Friend of Fringe Finance Lawrence Lepard released his most recent investor letter a few days ago with his updated take on the seismic changes occurring in monetary policy globally as a result of the Russia/Ukraine conflict.
He takes us through history as to how this landscape has changed in the past, and what could be coming in years ahead.
Larry had joined me for several interviews last year and I believe him to truly be one of the muted voices that the investing community would be better off for considering. He’s the type of voice that gets little coverage in the mainstream media, which, in my opinion, makes him someone worth listening to twice as closely.
Larry was kind enough to allow me to share his most recent thoughts. Part 1 is below, where he lays out his case for massive upside in gold, and Part 2 will be published later this week.

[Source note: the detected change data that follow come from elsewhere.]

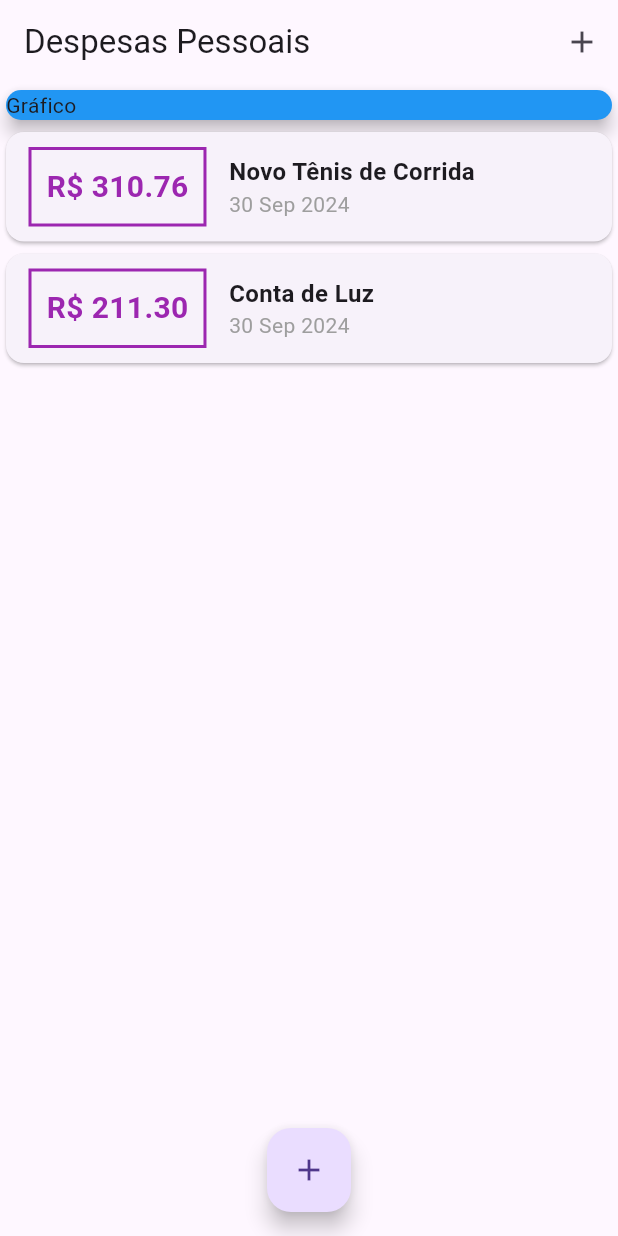
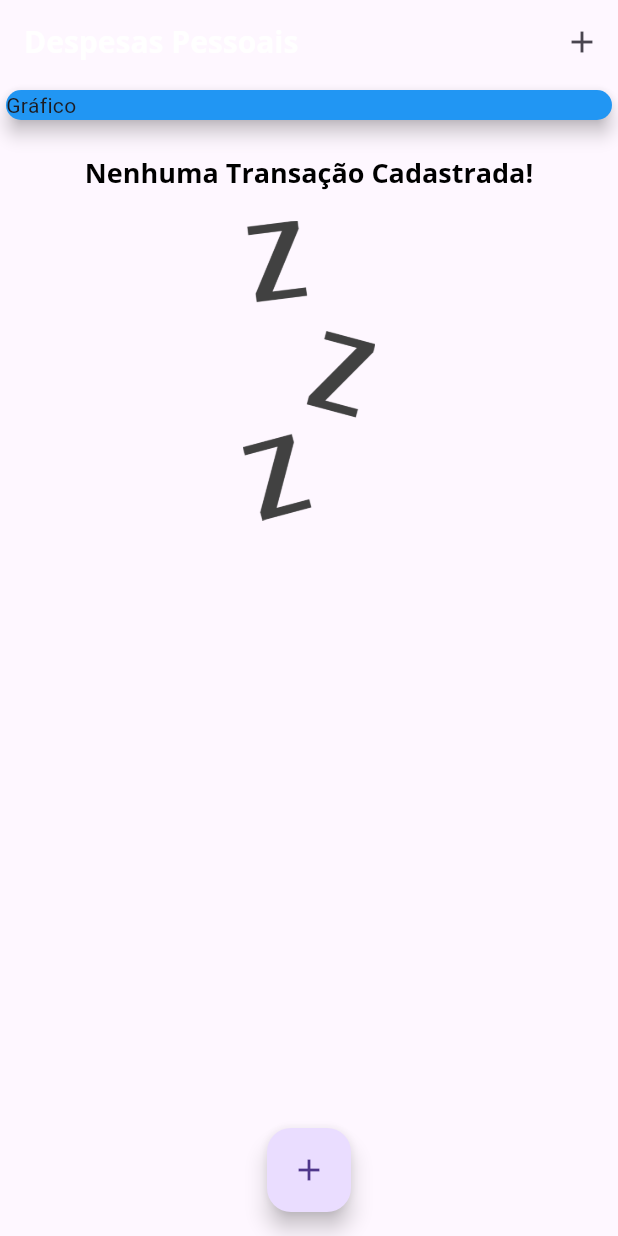
Before and after one commit to jgdlago/expenses-app, a Flutter app: the screen it shows after launch, on a phone screen of 412 x 824 dp. Run offline on Flutter 3.47's test engine with Material 3 defaults, Android fonts, the phone set to English and light mode, and no system bars.

```diff
--- a/expenses/lib/components/transaction_list.dart
+++ b/expenses/lib/components/transaction_list.dart
@@ -11,7 +11,25 @@ class TransactionList extends StatelessWidget {
   Widget build(BuildContext context) {
     return SizedBox(
       height: 300,
-      child: ListView.builder(
+      child: transactions.isEmpty
+          ? Column(
+              children: [
+                const SizedBox(height: 20),
+                Text(
+                  'Nenhuma Transação Cadastrada!',
+                  style: Theme.of(context).textTheme.titleLarge,
+                ),
+                const SizedBox(height: 20),
+                SizedBox(
+                  height: 200,
+                  child: Image.asset(
+                    'assets/images/waiting.png',
+                    fit: BoxFit.cover,
+                  ),
+                ),
+              ],
+            )
+          : ListView.builder(
               itemCount: transactions.length,
               itemBuilder: (ctx, index) {
                 final tr = transactions[index];
@@ -25,17 +43,17 @@ class TransactionList extends StatelessWidget {
                         ),
                         decoration: BoxDecoration(
                           border: Border.all(
-                      color: Colors.purple,
+                            color: Theme.of(context).colorScheme.primary,
                             width: 2,
                           ),
                         ),
                         padding: const EdgeInsets.all(10),
                         child: Text(
                           'R\$ ${tr.value.toStringAsFixed(2)}',
-                    style: const TextStyle(
+                          style: TextStyle(
                             fontWeight: FontWeight.bold,
                             fontSize: 20,
-                      color: Colors.purple,
+                            color: Theme.of(context).colorScheme.primary,
                           ),
                         ),
                       ),
@@ -44,10 +62,7 @@ class TransactionList extends StatelessWidget {
                         children: [
                           Text(
                             tr.title,
-                      style: const TextStyle(
-                        fontSize: 16,
-                        fontWeight: FontWeight.bold,
-                      ),
+                            style: Theme.of(context).textTheme.titleLarge,
                           ),
                           Text(
                             DateFormat('d MMM y').format(tr.date),
--- a/expenses/lib/main.dart
+++ b/expenses/lib/main.dart
@@ -5,13 +5,38 @@ import 'components/transaction_form.dart';
 import 'components/transaction_list.dart';
 import 'models/transaction.dart';
 
-main() => runApp(const ExpensesApp());
+main() => runApp(ExpensesApp());
 
 class ExpensesApp extends StatelessWidget {
-  const ExpensesApp({Key? key}) : super(key: key);
+  ExpensesApp({Key? key}) : super(key: key);
+  final ThemeData tema = ThemeData();
+
   @override
   Widget build(BuildContext context) {
-    return const MaterialApp(home: MyHomePage());
+    return MaterialApp(
+      home: const MyHomePage(),
+      theme: tema.copyWith(
+        colorScheme: tema.colorScheme.copyWith(
+          primary: Colors.purple,
+          secondary: Colors.amber,
+        ),
+        textTheme: tema.textTheme.copyWith(
+          titleLarge: const TextStyle(
+            fontFamily: 'OpenSans',
+            fontSize: 18,
+            fontWeight: FontWeight.bold,
+            color: Colors.black,
+          ),
+        ),
+        appBarTheme: const AppBarTheme(
+          titleTextStyle: TextStyle(
+            fontFamily: 'OpenSans',
+            fontSize: 20,
+            fontWeight: FontWeight.bold,
+          ),
+        ),
+      ),
+    );
   }
 }
 
@@ -23,19 +48,19 @@ class MyHomePage extends StatefulWidget {
 }
 
 class _MyHomePageState extends State<MyHomePage> {
-  final _transactions = [
-    Transaction(
-      id: 't1',
-      title: 'Novo Tênis de Corrida',
-      value: 310.76,
-      date: DateTime.now(),
-    ),
-    Transaction(
-      id: 't2',
-      title: 'Conta de Luz',
-      value: 211.30,
-      date: DateTime.now(),
-    ),
+  final List<Transaction> _transactions = [
+    // Transaction(
+    //   id: 't1',
+    //   title: 'Novo Tênis de Corrida',
+    //   value: 310.76,
+    //   date: DateTime.now(),
+    // ),
+    // Transaction(
+    //   id: 't2',
+    //   title: 'Conta de Luz',
+    //   value: 211.30,
+    //   date: DateTime.now(),
+    // ),
   ];
 
   _addTransaction(String title, double value) {
@@ -49,6 +74,8 @@ class _MyHomePageState extends State<MyHomePage> {
     setState(() {
       _transactions.add(newTransaction);
     });
+
+    Navigator.of(context).pop();
   }
 
   _openTransactionFormModal(BuildContext context) {
```
Also changed, not shown: expenses/pubspec.yaml (+13 -1 lines), expenses/assets/fonts/OpenSans-Bold.ttf (added), expenses/assets/fonts/OpenSans-Regular.ttf (added), expenses/assets/fonts/Quicksand-Bold.ttf (added), expenses/assets/fonts/Quicksand-Light.ttf (added), expenses/assets/fonts/Quicksand-Medium.ttf (added), expenses/assets/fonts/Quicksand-Regular.ttf (added), expenses/assets/images/waiting.png (added). Lines whose indentation alone changed are shown as unchanged.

Reviewing the history and structure of the world monetary system is instructive given recent political developments with the kinetic war launched by Russia in the Ukraine. It can help us as we try to determine what happens next (Many of you know this, but allow us to review).

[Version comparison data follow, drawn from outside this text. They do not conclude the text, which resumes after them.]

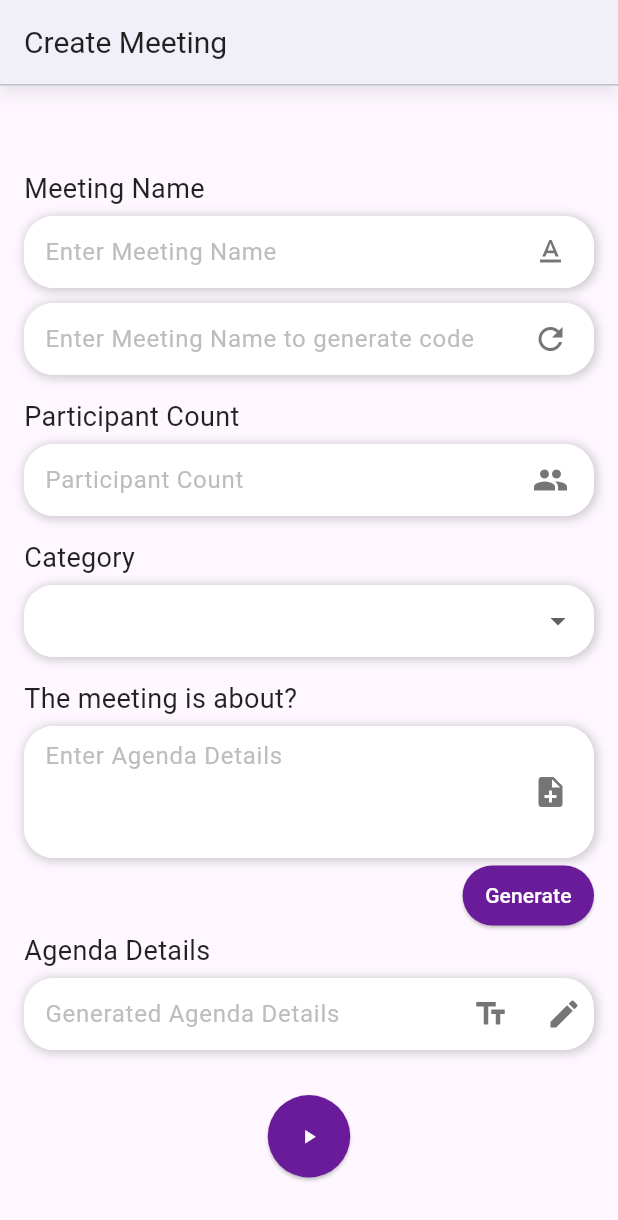
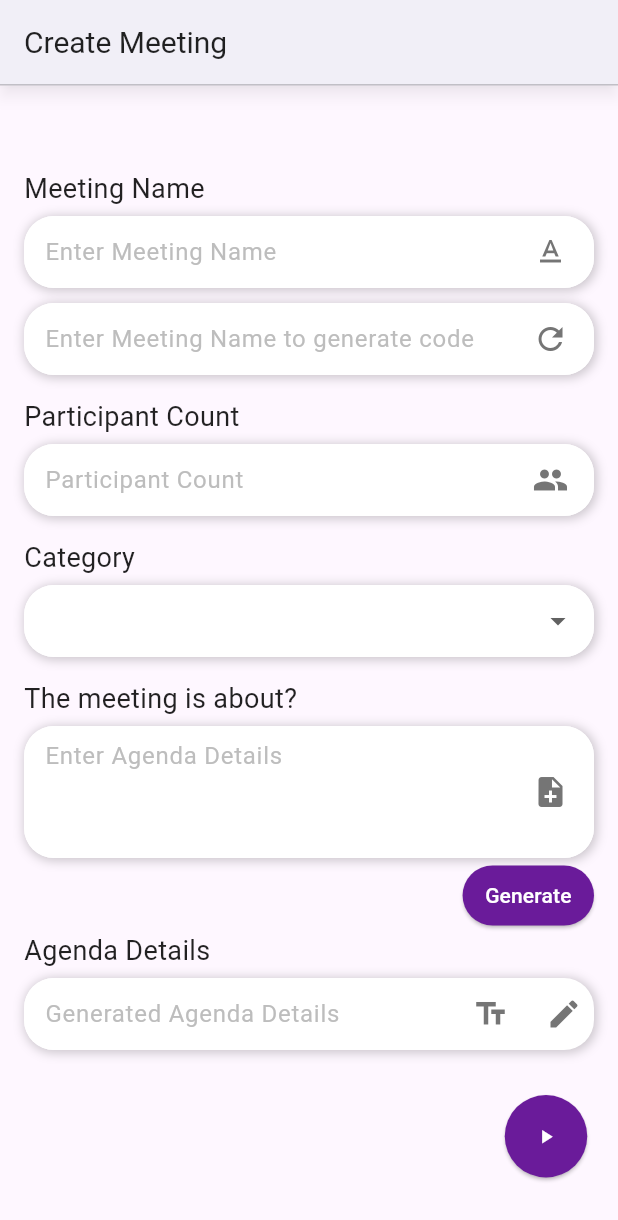
Before and after one commit to devi1262005/meet-app, a Flutter app: the Create screen opened directly, on a phone screen of 412 x 824 dp. Shown: the top 1220 px of the screen. Run offline on Flutter 3.47's test engine with Material 3 defaults, Android fonts, the phone set to English and light mode, and no system bars; our stand-ins replace cloud_firestore, firebase_auth, firebase_core, font_awesome_flutter, google_fonts, google_sign_in; accounts and stored records are empty.

Commit message:
Update create.dart

```diff
--- a/meet/lib/page/create.dart
+++ b/meet/lib/page/create.dart
@@ -76,8 +76,6 @@ class _CreateState extends State<Create> {
     _agendaDetailsController.dispose();
     super.dispose();
   }
-
-
 
   void _toggleEditable() {
     setState(() {
@@ -189,7 +187,7 @@ class _CreateState extends State<Create> {
                   ),
                   child: Text(
                     'Generate',
-                    style: TextStyle(fontSize: 14,color: Colors.white),
+                    style: TextStyle(fontSize: 14, color: Colors.white),
                   ),
                 ),
               ),
@@ -205,8 +203,11 @@ class _CreateState extends State<Create> {
               ),
               SizedBox(height: 30), // Space before the play button
               Center(
-                child: ElevatedButton(
-                  onPressed: (){
+                child: Row(
+                  mainAxisAlignment: MainAxisAlignment.end, // Align button to the right
+                  children: [
+                    ElevatedButton(
+                      onPressed: () {
                         Navigator.pushReplacement(
                           context, MaterialPageRoute(builder: (context) => VideoCallPage()));
                       },
@@ -216,6 +217,8 @@ class _CreateState extends State<Create> {
                         backgroundColor: Colors.purple.shade800,
                       ),
                       child: Icon(Icons.play_arrow, size: 15, color: Colors.white),
+                    ),
+                  ],
                 ),
               ),
             ],
```
Lines whose indentation alone changed are shown as unchanged.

Bretton Woods I: 1944-1960s Period
Toward the end of World War II, in July 19441, the leaders of the free world convened a monetary conference in Bretton Woods, NH to establish the rules for a post war monetary system. This is now referred to as Bretton Woods I.

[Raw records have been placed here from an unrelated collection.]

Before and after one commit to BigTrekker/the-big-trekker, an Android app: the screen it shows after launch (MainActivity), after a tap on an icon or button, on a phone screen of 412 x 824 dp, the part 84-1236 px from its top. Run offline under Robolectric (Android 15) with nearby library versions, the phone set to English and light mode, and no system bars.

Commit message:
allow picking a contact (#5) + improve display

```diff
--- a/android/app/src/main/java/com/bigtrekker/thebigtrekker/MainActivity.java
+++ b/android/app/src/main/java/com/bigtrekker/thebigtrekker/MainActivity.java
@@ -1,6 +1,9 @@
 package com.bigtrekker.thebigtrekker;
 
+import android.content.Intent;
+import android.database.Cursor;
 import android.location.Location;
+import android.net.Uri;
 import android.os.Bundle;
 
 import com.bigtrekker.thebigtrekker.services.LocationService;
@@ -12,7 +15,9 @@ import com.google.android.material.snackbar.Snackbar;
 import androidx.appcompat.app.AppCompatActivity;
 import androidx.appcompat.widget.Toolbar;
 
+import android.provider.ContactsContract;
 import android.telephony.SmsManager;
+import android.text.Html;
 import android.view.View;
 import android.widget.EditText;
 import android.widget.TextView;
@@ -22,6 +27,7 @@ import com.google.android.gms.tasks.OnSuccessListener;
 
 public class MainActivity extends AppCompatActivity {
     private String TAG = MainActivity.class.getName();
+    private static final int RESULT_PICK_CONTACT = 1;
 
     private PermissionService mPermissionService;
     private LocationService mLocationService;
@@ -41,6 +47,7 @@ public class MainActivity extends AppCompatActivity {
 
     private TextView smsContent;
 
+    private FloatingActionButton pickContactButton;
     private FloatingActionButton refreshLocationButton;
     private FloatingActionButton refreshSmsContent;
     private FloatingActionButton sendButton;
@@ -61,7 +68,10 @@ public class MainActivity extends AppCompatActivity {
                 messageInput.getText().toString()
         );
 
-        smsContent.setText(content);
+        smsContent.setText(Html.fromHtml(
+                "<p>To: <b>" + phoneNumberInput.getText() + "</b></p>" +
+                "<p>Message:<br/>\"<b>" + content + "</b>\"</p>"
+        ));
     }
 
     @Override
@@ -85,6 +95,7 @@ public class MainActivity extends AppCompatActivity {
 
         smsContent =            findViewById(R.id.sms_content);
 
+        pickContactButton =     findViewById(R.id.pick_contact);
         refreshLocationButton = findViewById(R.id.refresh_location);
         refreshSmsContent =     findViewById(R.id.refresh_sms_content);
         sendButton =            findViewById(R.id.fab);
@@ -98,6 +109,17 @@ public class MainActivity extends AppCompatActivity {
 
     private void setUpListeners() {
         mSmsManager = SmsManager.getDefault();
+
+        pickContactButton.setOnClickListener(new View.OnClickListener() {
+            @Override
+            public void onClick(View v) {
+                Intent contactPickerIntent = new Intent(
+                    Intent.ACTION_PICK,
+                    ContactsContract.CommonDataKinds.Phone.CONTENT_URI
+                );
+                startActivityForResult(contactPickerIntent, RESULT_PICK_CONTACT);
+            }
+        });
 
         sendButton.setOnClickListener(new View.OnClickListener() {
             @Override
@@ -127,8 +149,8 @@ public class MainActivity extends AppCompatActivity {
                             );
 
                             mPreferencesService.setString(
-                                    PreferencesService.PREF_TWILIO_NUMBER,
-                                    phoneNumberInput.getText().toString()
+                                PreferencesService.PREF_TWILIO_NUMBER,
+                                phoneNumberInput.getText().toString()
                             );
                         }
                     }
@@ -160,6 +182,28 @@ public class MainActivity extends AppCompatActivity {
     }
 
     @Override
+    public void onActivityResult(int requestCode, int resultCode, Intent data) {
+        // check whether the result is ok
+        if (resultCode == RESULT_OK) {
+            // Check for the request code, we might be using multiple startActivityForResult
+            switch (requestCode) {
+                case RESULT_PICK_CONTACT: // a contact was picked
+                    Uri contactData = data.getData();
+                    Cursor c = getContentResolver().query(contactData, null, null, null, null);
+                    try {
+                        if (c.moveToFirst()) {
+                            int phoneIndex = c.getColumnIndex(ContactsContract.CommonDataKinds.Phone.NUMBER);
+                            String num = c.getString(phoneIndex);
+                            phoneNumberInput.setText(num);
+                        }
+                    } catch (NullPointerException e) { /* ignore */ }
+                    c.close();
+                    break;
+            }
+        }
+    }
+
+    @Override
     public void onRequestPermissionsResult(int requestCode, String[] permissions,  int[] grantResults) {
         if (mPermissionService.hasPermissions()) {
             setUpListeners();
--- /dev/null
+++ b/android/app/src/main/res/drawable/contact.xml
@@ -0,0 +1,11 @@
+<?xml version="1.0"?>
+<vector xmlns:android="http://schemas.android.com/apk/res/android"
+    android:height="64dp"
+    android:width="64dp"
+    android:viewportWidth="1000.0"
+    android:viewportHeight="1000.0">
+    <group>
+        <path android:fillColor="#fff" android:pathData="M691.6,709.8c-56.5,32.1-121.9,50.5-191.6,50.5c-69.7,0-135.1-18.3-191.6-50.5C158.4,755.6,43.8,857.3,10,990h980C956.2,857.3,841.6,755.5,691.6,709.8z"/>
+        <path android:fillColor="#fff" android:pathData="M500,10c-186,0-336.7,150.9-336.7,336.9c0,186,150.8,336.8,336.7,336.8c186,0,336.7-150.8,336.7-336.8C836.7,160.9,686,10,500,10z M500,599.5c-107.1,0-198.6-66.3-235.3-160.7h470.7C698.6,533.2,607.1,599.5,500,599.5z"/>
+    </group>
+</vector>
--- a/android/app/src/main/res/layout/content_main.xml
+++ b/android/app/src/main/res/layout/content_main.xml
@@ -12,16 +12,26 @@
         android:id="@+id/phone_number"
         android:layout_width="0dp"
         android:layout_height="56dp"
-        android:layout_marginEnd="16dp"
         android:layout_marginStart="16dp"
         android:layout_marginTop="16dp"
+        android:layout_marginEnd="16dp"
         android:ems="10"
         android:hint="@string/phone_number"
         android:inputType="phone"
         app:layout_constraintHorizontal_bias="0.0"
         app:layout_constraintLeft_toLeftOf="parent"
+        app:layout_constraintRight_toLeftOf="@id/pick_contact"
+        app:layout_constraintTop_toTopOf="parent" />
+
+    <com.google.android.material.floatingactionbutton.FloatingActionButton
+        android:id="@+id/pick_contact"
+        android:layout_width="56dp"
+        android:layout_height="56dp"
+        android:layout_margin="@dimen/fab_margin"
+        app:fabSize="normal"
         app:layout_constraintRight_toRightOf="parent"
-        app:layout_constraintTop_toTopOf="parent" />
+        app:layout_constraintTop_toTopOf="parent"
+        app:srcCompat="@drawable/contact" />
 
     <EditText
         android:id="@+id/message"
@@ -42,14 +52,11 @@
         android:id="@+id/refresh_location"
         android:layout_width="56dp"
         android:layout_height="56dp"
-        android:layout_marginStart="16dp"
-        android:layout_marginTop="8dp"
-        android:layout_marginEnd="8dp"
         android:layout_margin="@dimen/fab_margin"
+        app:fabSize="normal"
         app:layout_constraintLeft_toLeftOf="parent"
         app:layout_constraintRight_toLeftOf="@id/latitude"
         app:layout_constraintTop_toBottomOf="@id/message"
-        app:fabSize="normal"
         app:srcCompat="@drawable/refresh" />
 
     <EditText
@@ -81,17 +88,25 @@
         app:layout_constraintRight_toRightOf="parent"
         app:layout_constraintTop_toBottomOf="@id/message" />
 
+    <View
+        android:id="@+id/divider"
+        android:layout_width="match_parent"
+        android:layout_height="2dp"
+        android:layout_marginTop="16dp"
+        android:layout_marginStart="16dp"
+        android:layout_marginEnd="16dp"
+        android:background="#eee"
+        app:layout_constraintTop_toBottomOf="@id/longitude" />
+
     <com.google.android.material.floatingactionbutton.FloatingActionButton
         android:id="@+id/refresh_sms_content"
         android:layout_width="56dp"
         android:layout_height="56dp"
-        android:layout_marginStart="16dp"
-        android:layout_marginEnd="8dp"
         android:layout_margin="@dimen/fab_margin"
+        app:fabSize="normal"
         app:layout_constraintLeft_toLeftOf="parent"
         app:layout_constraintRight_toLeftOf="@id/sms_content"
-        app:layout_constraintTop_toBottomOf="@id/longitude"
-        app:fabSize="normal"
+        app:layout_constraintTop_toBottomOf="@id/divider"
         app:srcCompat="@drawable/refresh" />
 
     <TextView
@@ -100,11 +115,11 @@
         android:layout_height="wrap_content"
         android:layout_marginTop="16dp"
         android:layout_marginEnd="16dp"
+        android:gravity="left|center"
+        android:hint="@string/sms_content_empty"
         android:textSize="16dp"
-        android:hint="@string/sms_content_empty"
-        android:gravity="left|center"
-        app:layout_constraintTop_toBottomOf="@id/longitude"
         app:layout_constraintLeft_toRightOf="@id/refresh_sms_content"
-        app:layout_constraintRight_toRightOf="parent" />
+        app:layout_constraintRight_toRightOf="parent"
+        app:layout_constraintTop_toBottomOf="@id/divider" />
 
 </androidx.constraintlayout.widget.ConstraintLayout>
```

At this conference, the US Dollar was made the international reserve currency for the world financial system. The dollar would be backed by gold and could be exchanged for bullion at the price of $35 per ounce. (US citizens did not have that exchange privilege due to Roosevelt’s 1933 Executive Order 6102, which made it illegal for US citizens to own gold; this was repealed in 1975).
All other foreign currencies would be pegged to the dollar at fixed exchange rates.
The exchangeability of dollars for gold was credible because the US had 650,000 ounces (20.5 metric tonnes) of gold on deposit. In the early post war period, this arrangement worked fairly well, and the dollar was further supported because the US was the leading industrial nation; Japan and Germany’s economies had been devastated by the war.
From 1946-1957, US economic growth was solid, and the US Federal government was generally fiscally responsible and ran budget surpluses in 6 of those 11 years. Deficit years contained small deficits and only the Korean conflict spiked the annual deficit in 1953. Inflation was present in the late 1940’s and 1950’s, but…(READ THIS FULL ARTICLE HERE)